Is “poop, scoop, reboot” the new “reduce, reuse, recycle?” Erik Coats, associate professor of civil engineering at the University of Idaho, thinks so: He’s making biodegradable plastic from cow manure.
Coats says that unlike other biomass-related energy sources (including burning firewood for heat or converting corn to ethanol), sourcing energy from manure doesn’t force us to choose between fuel and eating. He uses an anaerobic digester to convert manure to a methane-rich biogas, which can be burned in an engine generator to produce electricity. And his research group at the University of Idaho is currently testing a technology that coverts manure into a biodegradable plastic, thanks to the Idaho Dairymen’s Association and several other like-minded organizations that helped to fund these efforts.
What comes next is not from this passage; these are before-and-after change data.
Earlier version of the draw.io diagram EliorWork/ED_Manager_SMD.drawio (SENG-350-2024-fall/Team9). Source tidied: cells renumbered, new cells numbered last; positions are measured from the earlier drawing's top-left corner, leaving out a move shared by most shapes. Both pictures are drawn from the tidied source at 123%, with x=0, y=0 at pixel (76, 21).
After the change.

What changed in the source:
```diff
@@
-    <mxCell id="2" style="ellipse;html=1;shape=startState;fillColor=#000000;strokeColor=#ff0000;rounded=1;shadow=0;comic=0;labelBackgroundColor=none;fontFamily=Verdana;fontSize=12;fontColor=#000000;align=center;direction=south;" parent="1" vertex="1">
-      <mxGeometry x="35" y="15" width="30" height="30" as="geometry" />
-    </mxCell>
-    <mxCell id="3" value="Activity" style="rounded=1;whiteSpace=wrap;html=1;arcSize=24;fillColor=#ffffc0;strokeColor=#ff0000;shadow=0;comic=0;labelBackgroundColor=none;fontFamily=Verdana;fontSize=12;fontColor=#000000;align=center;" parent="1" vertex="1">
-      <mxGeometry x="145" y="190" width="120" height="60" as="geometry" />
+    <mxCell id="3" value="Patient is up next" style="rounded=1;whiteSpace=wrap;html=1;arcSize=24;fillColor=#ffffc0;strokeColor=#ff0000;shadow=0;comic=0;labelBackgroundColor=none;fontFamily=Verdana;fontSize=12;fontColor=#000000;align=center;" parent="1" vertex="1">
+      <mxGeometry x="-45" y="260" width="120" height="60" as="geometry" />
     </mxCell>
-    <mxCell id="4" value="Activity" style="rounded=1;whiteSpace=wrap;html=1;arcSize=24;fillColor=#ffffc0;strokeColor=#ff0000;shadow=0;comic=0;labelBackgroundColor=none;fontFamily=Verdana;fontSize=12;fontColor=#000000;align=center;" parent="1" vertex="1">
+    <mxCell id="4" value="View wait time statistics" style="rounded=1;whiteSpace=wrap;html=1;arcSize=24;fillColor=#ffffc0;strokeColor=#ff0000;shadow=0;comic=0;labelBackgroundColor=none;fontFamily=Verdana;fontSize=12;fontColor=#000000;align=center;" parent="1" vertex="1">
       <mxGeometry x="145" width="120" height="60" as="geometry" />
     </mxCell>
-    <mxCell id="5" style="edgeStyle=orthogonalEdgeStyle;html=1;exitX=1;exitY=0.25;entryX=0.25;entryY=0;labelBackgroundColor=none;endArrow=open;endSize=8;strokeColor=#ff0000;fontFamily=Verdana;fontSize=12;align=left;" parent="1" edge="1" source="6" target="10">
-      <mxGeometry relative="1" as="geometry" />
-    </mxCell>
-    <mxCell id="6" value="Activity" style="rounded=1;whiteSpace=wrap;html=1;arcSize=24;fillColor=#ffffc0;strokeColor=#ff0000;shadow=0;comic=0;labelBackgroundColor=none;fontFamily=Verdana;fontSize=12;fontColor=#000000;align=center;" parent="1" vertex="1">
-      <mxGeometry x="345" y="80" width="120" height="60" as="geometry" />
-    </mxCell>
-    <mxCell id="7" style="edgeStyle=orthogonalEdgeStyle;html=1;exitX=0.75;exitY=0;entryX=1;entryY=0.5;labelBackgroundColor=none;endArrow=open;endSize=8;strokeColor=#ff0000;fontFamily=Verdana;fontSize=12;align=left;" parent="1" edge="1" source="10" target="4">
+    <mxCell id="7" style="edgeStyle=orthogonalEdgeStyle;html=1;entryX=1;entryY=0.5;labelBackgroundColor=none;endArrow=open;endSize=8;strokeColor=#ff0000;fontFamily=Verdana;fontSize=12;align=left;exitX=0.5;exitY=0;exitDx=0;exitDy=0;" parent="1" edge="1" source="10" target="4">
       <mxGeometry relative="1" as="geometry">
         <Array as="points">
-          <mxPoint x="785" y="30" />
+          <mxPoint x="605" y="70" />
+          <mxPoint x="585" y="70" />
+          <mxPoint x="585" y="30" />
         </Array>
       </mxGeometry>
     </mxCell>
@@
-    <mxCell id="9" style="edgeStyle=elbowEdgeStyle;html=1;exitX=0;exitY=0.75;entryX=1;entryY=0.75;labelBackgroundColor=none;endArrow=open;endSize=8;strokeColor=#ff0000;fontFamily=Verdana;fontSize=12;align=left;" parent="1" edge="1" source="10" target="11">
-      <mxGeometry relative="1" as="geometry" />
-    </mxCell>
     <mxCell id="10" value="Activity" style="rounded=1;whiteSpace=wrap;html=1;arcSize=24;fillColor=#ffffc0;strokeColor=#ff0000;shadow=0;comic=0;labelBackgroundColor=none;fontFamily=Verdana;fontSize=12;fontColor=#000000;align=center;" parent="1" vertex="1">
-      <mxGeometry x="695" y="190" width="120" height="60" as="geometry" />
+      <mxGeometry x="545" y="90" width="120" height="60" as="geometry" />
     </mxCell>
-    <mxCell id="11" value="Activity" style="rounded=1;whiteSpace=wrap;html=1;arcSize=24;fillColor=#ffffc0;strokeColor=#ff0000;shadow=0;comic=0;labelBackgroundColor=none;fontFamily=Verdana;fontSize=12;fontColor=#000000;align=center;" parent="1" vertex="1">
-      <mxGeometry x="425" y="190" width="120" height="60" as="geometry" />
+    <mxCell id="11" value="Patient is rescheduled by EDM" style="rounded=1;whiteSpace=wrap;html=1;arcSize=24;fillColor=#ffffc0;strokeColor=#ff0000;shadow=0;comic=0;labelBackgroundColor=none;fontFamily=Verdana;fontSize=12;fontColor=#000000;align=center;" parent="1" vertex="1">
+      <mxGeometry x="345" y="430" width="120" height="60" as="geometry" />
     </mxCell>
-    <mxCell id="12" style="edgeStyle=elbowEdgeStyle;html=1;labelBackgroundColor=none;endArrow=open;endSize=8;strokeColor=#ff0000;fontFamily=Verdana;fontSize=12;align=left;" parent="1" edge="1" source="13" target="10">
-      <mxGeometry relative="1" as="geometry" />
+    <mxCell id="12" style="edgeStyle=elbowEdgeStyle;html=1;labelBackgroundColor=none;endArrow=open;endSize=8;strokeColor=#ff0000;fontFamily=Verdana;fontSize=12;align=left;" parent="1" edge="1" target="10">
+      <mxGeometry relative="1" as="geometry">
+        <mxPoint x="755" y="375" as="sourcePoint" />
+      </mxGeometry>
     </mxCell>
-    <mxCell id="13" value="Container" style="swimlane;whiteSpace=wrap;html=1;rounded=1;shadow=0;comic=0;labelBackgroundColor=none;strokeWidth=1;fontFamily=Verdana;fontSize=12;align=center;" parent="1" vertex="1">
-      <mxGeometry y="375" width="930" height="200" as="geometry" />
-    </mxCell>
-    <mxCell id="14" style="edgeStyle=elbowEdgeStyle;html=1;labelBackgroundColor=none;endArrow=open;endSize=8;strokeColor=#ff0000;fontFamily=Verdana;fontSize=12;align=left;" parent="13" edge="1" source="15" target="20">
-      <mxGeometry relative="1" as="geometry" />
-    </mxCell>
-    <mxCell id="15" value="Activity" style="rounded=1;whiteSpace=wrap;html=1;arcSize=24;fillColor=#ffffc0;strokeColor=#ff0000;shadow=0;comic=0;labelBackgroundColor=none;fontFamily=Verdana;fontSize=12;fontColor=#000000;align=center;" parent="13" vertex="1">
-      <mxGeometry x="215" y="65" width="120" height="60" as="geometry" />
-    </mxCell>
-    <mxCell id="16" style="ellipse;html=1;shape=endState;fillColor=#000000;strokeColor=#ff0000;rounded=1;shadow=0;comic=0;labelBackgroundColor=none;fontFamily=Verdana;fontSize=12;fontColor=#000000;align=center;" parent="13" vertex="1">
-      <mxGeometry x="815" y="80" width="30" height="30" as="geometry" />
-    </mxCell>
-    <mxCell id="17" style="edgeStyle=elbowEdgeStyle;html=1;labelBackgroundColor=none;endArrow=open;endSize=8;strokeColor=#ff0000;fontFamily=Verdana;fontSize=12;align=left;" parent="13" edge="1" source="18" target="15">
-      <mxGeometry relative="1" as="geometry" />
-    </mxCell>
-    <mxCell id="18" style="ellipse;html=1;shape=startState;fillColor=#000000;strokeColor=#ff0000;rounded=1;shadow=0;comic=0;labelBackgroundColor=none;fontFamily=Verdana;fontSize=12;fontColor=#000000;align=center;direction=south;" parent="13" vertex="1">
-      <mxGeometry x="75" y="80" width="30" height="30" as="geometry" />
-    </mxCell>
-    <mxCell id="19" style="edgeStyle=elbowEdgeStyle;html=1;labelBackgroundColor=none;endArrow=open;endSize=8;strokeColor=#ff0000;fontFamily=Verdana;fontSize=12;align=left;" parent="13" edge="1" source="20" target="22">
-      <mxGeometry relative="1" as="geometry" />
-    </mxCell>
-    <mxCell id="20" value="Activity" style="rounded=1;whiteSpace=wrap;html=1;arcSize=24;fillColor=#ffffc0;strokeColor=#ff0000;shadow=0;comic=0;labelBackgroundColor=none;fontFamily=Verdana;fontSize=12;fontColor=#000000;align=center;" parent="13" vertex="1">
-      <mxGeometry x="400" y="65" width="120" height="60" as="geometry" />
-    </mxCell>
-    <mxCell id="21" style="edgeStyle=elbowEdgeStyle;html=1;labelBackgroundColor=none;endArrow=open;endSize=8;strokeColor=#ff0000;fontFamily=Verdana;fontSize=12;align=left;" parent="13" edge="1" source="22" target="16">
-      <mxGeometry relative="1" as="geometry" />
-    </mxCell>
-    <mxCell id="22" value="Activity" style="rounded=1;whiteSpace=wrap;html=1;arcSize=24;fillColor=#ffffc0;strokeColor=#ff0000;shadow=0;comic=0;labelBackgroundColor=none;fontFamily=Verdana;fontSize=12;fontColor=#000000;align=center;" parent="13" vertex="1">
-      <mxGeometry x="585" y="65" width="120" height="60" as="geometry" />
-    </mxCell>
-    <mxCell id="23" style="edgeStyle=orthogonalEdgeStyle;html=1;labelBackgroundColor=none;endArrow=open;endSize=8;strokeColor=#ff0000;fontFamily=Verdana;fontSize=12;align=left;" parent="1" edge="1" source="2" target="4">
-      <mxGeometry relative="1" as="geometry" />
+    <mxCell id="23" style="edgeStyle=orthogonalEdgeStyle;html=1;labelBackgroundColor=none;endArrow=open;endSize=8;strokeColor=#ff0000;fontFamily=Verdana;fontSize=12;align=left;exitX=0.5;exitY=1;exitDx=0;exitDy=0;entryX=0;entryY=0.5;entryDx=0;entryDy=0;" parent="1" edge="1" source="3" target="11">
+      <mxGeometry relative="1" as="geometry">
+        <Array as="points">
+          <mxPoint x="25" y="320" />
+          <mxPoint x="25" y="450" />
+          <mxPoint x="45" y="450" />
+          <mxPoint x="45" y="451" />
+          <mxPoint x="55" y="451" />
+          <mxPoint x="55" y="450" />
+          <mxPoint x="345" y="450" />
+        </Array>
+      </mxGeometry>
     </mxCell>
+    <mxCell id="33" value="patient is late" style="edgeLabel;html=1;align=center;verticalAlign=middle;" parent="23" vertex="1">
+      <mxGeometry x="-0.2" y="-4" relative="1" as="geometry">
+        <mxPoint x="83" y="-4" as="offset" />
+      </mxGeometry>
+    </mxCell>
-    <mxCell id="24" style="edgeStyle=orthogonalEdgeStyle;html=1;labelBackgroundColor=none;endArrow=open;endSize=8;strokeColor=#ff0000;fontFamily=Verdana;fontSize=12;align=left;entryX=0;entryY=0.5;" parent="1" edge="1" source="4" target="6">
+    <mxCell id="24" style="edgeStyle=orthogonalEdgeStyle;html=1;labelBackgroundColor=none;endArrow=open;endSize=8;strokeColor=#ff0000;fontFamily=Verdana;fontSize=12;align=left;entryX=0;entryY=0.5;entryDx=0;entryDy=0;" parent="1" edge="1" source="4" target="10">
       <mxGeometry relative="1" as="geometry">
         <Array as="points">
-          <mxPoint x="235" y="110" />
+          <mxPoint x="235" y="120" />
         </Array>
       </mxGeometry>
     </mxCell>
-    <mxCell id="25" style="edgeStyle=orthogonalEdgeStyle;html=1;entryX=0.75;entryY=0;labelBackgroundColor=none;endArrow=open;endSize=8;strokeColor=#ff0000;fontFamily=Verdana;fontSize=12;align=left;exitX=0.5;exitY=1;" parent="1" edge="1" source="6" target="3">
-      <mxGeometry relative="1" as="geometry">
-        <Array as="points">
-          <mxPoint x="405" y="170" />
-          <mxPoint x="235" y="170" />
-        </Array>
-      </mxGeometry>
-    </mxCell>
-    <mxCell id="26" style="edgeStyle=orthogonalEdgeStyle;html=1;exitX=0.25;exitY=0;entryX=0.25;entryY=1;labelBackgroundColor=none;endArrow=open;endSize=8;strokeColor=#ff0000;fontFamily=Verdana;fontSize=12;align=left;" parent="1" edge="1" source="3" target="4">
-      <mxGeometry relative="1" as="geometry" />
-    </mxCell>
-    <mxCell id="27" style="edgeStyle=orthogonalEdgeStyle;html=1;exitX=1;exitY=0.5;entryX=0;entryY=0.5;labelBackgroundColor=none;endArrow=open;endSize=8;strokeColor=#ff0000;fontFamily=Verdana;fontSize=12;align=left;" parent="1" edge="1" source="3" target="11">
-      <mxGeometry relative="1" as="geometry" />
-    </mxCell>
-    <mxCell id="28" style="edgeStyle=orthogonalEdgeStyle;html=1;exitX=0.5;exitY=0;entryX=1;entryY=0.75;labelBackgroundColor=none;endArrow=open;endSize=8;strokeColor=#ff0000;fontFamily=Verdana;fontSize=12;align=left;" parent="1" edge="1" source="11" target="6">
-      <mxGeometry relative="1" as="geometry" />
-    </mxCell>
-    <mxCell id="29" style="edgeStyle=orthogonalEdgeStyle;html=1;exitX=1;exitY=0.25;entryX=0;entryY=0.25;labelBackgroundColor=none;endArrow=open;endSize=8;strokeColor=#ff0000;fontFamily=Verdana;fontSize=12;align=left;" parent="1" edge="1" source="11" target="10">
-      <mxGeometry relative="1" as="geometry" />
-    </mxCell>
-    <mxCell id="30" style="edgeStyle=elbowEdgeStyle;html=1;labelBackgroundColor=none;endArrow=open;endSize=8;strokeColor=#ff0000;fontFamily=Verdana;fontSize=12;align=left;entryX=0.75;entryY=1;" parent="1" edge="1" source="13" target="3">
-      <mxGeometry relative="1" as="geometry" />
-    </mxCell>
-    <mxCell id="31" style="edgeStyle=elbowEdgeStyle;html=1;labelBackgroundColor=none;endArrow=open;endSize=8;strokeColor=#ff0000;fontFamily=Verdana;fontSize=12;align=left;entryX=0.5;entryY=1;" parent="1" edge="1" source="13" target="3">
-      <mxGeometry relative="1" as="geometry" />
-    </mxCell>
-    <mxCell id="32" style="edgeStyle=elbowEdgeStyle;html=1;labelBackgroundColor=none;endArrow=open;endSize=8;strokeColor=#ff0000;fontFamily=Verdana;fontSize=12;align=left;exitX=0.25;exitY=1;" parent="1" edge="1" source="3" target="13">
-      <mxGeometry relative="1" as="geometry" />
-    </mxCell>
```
“Our process uses the unique capabilities of naturally-occurring bacteria to ferment manure and then convert the fermentation products to a plastic known as polyhydroxyalkanoate, or PHA,” he says. “PHA is similar to conventional petroleum-based plastics, including polyethylene and polypropylene. But in contrast to these petro-plastics, PHA is biodegradable and can be biologically produced from otherwise unwanted organic waste.”
This plastic can be used in single-use packaging materials, planting pots for the nursery industry and plastic bottles, he notes.
“Moreover, with PHA selling at a premium, significant economic return could be generated from dairy manure beyond electricity,” he adds.
His group has constructed a mobile pilot-scale system and begun testing at full-scale dairies this year. Pending success of these trials, they are optimistic that the technology can be deployed at full-scale dairies in three to five years, Coats says.